Australia considers chemically castrating paedophiles to cut reoffender rates
Australia is considering using drugs to ‘chemically castrating’ child sex offenders.
A police task force in New South Wales, made up of representatives from victims' groups, police, legal and health experts, is investigating the use of the controversial anti-libido drugs.
Instead of prison, judges would be able to sentence those convicted of child sex offends to take the drugs.
The anti-libido medication reduces sexual desire and can remove the ability to perform sexually.
The drugs are already used in the New South Wales’s prison system on a voluntary basis.
The state’s Justice Minister Troy Grant said: “One of the worrying statistics that came out of our investigation is that up to 17 pc of child sex offenders are likely to reoffend in two years.
“We must do everything possible to reduce that figure,” he told ABC News.
Mr Grant said all options should be considered to protect children from abuse.

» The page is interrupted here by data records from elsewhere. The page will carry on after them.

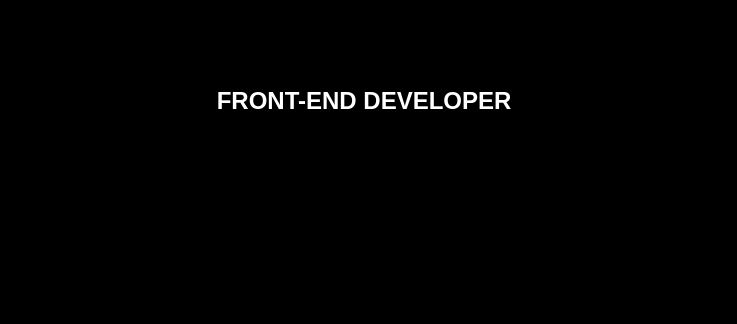
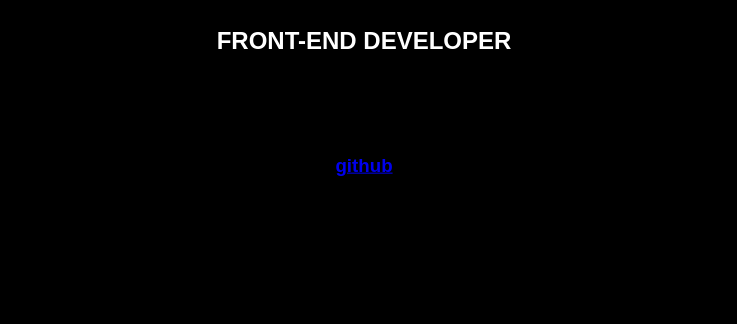
Before and after one commit to dyrkow/dyrkow.github.io, a plain HTML site: page index.html in a window 1280 px wide. Shown: the part 476-800 px from the top of the page, without its empty margins (276-1013 px from the left). Drawn offline with Linux system fonts and the light colour scheme.

Commit message:
Update index.html

```diff
--- a/index.html
+++ b/index.html
@@ -11,6 +11,10 @@
         }
         h1 {
           font-size: 150px;
+        }
+        h3 {
+          margin-top: 100px;
+          color: white;
         }
         .center {
           position: absolute;
@@ -26,6 +30,7 @@
     <div class="center">
         <h1>DYRKOW</h1>
         <h2>FRONT-END DEVELOPER</h2>
+        <h3><a href="https://github.com/dyrkow">github</a></h3>
     </div>
   </body>
 </html>
```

The task force comes as 150 former students at a New South Wales school received €15 million (AUS$24m) in compensation from the school board, the federal and state governments in June for failing to protect them from sexual and psychological abuse.
Predominantly migrant children, who were often told incorrectly that they were orphans, were abused at the NSW Fairbridge Farm School in Molong between 1938 and 1974.
The task force will make a recommendation to the New South Wales government at the end of the year.